§ DIRECTIONS: Scan the records for "components". Show the matching lines.

User interface change data:
──────

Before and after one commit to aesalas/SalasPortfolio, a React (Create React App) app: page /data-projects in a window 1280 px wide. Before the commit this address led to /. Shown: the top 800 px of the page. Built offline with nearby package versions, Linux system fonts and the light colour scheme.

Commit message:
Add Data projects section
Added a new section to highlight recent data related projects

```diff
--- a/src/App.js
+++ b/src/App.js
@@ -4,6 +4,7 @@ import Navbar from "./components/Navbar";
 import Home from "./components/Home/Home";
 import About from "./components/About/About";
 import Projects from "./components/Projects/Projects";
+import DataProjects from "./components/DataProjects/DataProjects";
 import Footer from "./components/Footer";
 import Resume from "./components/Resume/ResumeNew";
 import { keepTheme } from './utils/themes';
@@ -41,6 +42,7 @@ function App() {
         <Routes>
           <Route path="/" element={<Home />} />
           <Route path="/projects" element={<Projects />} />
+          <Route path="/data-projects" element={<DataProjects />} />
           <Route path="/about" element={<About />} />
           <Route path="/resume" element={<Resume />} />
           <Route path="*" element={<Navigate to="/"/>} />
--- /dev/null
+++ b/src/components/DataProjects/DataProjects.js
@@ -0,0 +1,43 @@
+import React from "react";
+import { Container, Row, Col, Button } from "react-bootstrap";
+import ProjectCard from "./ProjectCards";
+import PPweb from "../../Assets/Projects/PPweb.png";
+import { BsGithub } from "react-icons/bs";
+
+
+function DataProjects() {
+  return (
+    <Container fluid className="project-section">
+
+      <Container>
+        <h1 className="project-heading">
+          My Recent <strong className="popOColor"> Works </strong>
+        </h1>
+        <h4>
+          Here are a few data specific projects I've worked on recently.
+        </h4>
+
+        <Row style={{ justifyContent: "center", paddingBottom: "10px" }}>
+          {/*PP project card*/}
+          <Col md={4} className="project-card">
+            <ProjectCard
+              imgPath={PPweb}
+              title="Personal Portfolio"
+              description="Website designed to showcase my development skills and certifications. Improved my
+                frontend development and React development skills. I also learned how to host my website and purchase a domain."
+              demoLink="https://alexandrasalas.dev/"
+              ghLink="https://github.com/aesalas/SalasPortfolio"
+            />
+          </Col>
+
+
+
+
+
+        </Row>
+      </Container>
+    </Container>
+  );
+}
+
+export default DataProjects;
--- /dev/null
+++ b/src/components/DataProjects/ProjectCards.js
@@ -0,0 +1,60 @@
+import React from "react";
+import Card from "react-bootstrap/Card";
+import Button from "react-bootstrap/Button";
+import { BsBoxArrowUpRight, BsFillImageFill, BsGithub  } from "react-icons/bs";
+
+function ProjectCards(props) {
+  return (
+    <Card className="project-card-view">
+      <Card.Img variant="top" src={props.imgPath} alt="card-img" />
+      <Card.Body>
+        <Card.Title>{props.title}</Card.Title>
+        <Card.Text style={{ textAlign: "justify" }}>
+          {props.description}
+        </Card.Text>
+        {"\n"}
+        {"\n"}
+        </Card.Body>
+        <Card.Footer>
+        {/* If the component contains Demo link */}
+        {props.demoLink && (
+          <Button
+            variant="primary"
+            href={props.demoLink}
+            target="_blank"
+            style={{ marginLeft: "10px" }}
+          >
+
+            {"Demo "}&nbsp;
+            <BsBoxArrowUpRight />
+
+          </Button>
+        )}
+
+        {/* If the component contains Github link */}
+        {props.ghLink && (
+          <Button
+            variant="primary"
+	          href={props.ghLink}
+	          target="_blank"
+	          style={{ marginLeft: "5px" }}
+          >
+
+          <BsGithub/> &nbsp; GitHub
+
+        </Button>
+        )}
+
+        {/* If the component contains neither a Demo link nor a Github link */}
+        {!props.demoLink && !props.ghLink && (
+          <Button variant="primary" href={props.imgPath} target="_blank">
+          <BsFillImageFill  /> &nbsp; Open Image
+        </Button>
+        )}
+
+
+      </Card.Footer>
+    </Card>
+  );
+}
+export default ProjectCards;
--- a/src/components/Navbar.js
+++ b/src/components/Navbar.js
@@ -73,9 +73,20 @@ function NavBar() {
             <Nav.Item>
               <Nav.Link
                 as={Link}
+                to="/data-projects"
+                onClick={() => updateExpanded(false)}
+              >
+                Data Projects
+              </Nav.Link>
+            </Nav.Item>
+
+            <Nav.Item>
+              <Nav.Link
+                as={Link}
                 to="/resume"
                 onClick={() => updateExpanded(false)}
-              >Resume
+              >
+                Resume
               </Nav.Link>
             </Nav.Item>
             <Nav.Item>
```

──────

§ ANSWER TO THIS TASK:
@@ -4,6 +4,7 @@ import Navbar from "./components/Navbar";
 import Home from "./components/Home/Home";
 import About from "./components/About/About";
 import Projects from "./components/Projects/Projects";
+import DataProjects from "./components/DataProjects/DataProjects";
 import Footer from "./components/Footer";
 import Resume from "./components/Resume/ResumeNew";
+++ b/src/components/DataProjects/DataProjects.js
+++ b/src/components/DataProjects/ProjectCards.js
--- a/src/components/Navbar.js
+++ b/src/components/Navbar.js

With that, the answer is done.